- If you could speak to one type of animal, what would it be?
- If you were a t-shirt, what color would you be and why?
When used in combination with more traditional interview questions, Damian believes this gives you insight into the candidate's creativity and thought processes.
The common factor is that they catch you off guard and forces you to think on your feet. Because there are no real right or wrong answers, questions like these show interviewers how you creatively handle unpredictable problems. Your ability to share your thought patterns and explain succinctly how you arrived at an answer is what interviewers are looking for.
Another easy way to improve your interview questions is to focus mostly on experiences instead of qualifications. Ask your candidates about professional experiences where they didn’t perform as great as they wanted to. Ask them about the lessons learned. The main thing is to see whether the candidate is able to quickly answer this question in a clear and specific manner — that’s how you can spot an accountable and self-aware person.
10. Don’t Underestimate Video Interviews
Video interviews are nothing new, however, many recruiters don’t realize that they are a real win-win solution! If your organization is innovative, then video interviews are a must-have technology. Darrell Rosenstein, Founder of The Rosenstein Group says,
My go-to interview method is one-way video interviews. Besides reducing time to hire, this technique allows candidates to go beyond the bullet points on their resume and instead tell their story. Based on how they respond to basic interview questions, I can evaluate their capabilities, soft skills, and even get a feel for their personality before recommending them to a hiring manager.
With video interviewing, you are also greatly reducing the costs associated with hiring. Your candidates can save a lot of time with no need to drive to your office, while you can interview many more applicants quickly. Optionally, candidates can also pre-record their responses on their time and you can watch them on yours. Be sure to ask candidates the same questions to helps minimize bias in hiring and promote equality.
This is an incomplete list of modern hiring trends. New tools and methods are always appearing, and if you don’t want to lag behind, you need to embrace them. Look for diversity, try non-traditional interview techniques, and find talent faster than ever before using innovative AI solutions.
Fortunately, modern hiring managers and recruiters don’t need to rely solely on traditional approaches, which have their weaknesses and are quickly becoming obsolete. New interview techniques allow you to better understand candidates and to evaluate their skills more accurately, therefore making better decisions.
Ester Brierley is a QA Engineer in a software outsourcing company and a competent virtual assistant for College Writers.

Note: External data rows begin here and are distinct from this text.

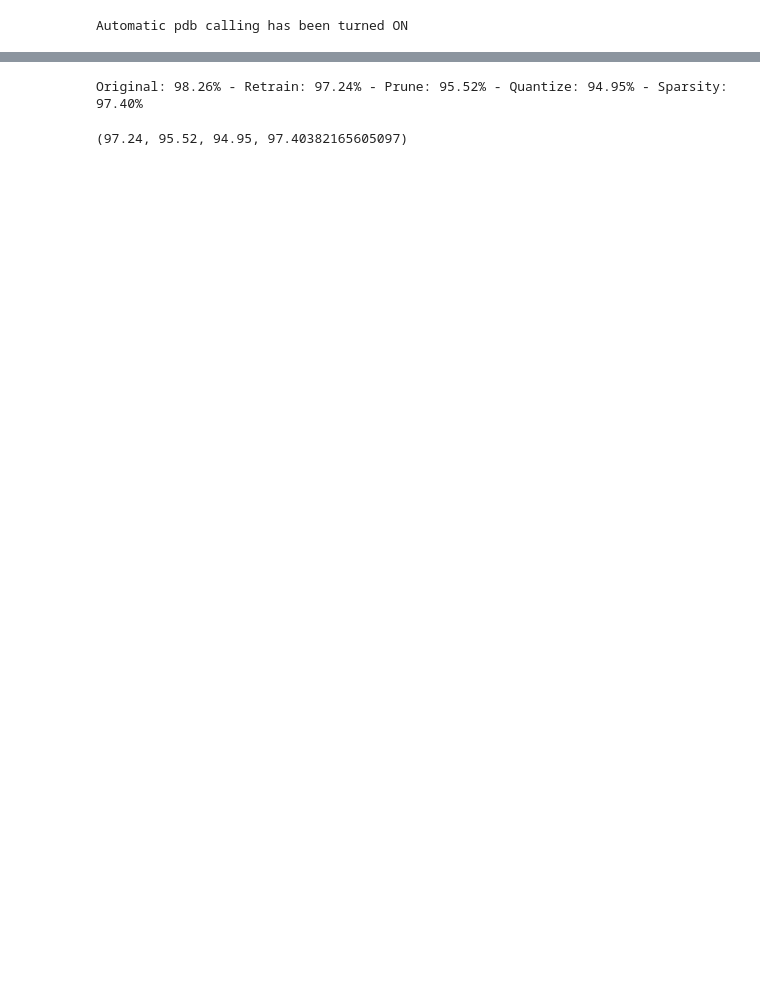
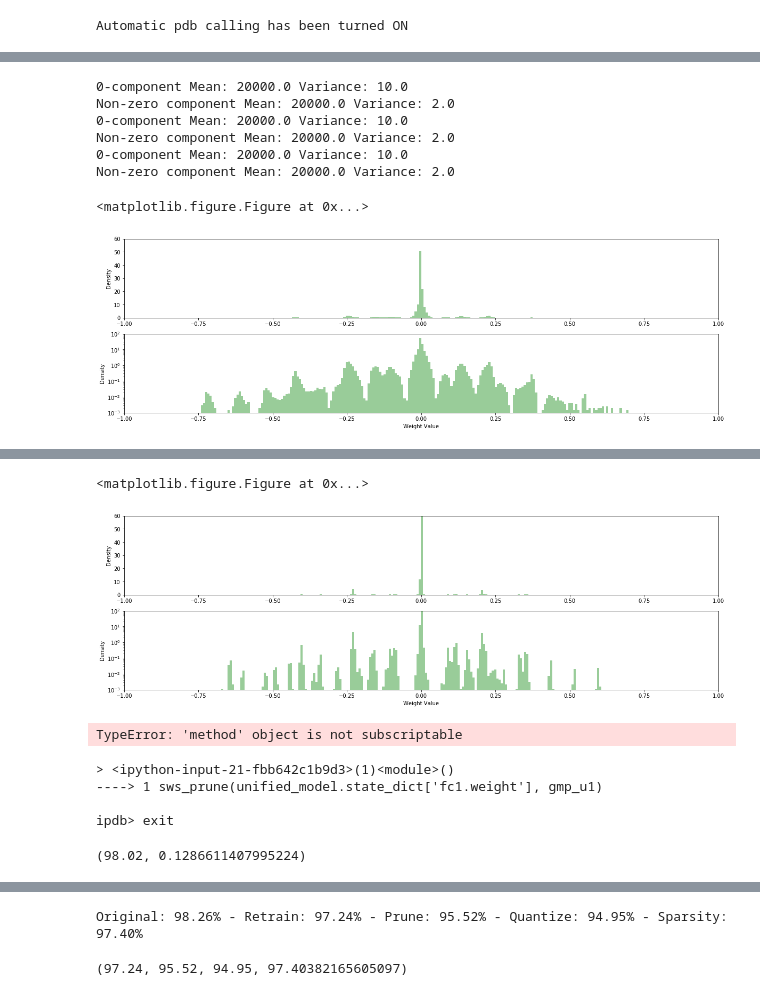
Before and after one commit to okz12/NN_compression, a Jupyter notebook: notebooks/layer_wise_pipeline.ipynb, the cells around one changed output, grey strips where cells are left out. Saved outputs shown, nothing was run; the diff lists cells and outputs as text; code cells hidden in the pictures; blank space fills up the shorter version.

Commit message:
data plotting + layered pipeline

```diff
--- a/notebooks/layer_wise_pipeline.ipynb
+++ b/notebooks/layer_wise_pipeline.ipynb
@@ -257,0 +458,4 @@ Epoch: 40. Loss: -1.23
+# %%
+layer_model_1, gmp_1, res_1 = layer_exp(mean, 2, zmean, 10, 15, 1, 1e-7, 1, 'MSEHNA')
+layer_model_2, gmp_2, res_2 = layer_exp(mean, 2, zmean, 10, 15, 1, 1e-7, 2, 'MSEHNA')
+layer_model_3, gmp_3, res_3 = layer_exp(mean, 2, zmean, 10, 15, 1, 1e-8, 3, 'MSEHNA')
@@ -257,0 +480,57 @@ Epoch: 40. Loss: -1.23
+# %%
+unified_model = sws_replace(model_archs.LeNet_300_100().cuda(), [layer_model_1.state_dict(), layer_model_2.state_dict(), layer_model_3.state_dict()])
+test_acc = test_accuracy(val_data_full, val_labels_full, unified_model)
+
+gmp_u1 = GaussianMixturePrior(mixtures, [x for x in unified_model.fc1.parameters()], 0.99, zero_ab = get_ab(zmean, zvar), ab = get_ab(mean, var), means = gmp_1.means.clone().data.cpu().numpy(), scaling = False)
+gmp_u2 = GaussianMixturePrior(mixtures, [x for x in unified_model.fc2.parameters()], 0.99, zero_ab = get_ab(zmean, zvar), ab = get_ab(mean, var), means = gmp_2.means.clone().data.cpu().numpy(), scaling = False)
+gmp_u3 = GaussianMixturePrior(mixtures, [x for x in unified_model.fc3.parameters()], 0.99, zero_ab = get_ab(zmean, zvar), ab = get_ab(mean, var), means = gmp_3.means.clone().data.cpu().numpy(), scaling = False)
+
+data_size = 'search'
+if(data_size == 'search'):
+    train_dataset = search_train_data()
+if(data_size == 'full'):
+    train_dataset = train_data()
+
+loader = torch.utils.data.DataLoader(dataset=train_dataset, batch_size=batch_size, shuffle=True)
+test_data_full = Variable(test_data(fetch='data')).cuda()
+test_labels_full = Variable(test_data(fetch='labels')).cuda()
+
+criterion = nn.CrossEntropyLoss()
+
+tau = 1e-7
+temp = 0
+loss_type = 'CESNT'
+opt_1 = torch.optim.Adam([
+        {'params': unified_model.fc1.parameters(), 'lr': 1e-4},
+        {'params': [gmp_u1.means], 'lr': 3e-4},
+        {'params': [gmp_u1.gammas, gmp_u1.rhos], 'lr': 3e-3}])
+opt_2 = torch.optim.Adam([
+        {'params': unified_model.fc2.parameters(), 'lr': 1e-4},
+        {'params': [gmp_u2.means], 'lr': 3e-4},
+        {'params': [gmp_u2.gammas, gmp_u2.rhos], 'lr': 3e-3}])
+opt_3 = torch.optim.Adam([
+        {'params': unified_model.fc3.parameters(), 'lr': 1e-4},
+        {'params': [gmp_u3.means], 'lr': 3e-4},
+        {'params': [gmp_u3.gammas, gmp_u3.rhos], 'lr': 3e-3}])
+
+show_sws_weights(unified_model)
+for epoch in range(20):
+    unified_model, loss = retrain_sws_epoch(unified_model, gmp_u1, opt_1, criterion, loader, tau, 1, loss_type)
+    unified_model, loss = retrain_sws_epoch(unified_model, gmp_u2, opt_2, criterion, loader, tau, 1, loss_type)
+    unified_model, loss = retrain_sws_epoch(unified_model, gmp_u3, opt_3, criterion, loader, tau, 1, loss_type)
+    #test_acc = test_accuracy(test_data_full, test_labels_full, model_n)
+    #print('Epoch: {}. Test Accuracy: {:.2f}'.format(epoch+1, test_acc[0]))
+
+    #model_n, means = clamp_weights (model_n, means)
+    if (trueAfterN(epoch, 10)):
+        test_acc = test_accuracy(val_data_full, val_labels_full, unified_model)
+show_sws_weights(unified_model)
+# %% [output]
+0-component Mean: 20000.0 Variance: 10.0
+Non-zero component Mean: 20000.0 Variance: 2.0
+0-component Mean: 20000.0 Variance: 10.0
+Non-zero component Mean: 20000.0 Variance: 2.0
+0-component Mean: 20000.0 Variance: 10.0
+Non-zero component Mean: 20000.0 Variance: 2.0
+<matplotlib.figure.Figure at 0x...>
+[figure, added]
@@ -257,0 +549,2 @@ Epoch: 40. Loss: -1.23
+<matplotlib.figure.Figure at 0x...>
+[figure, added]
@@ -257,0 +553,12 @@ Epoch: 40. Loss: -1.23
+# %%
+sws_prune(unified_model.state_dict['fc1.weight'], gmp_u1)
+# %% [output]
+TypeError: 'method' object is not subscriptable
+> <ipython-input-21-fbb642c1b9d3>(1)<module>()
+----> 1 sws_prune(unified_model.state_dict['fc1.weight'], gmp_u1)
+
+ipdb> exit
+# %%
+sws_replace(unified_model [(sws_prune())])
+# %% [output]
+(98.02, 0.1286611407995224)
```
Also changed, not shown: parts of 12 cells of this notebook, 3 other files.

Adores researching cutting-edge digital trends and sharing them in her writing pieces as a seasoned content creator for many websites. Follow her on Twitter.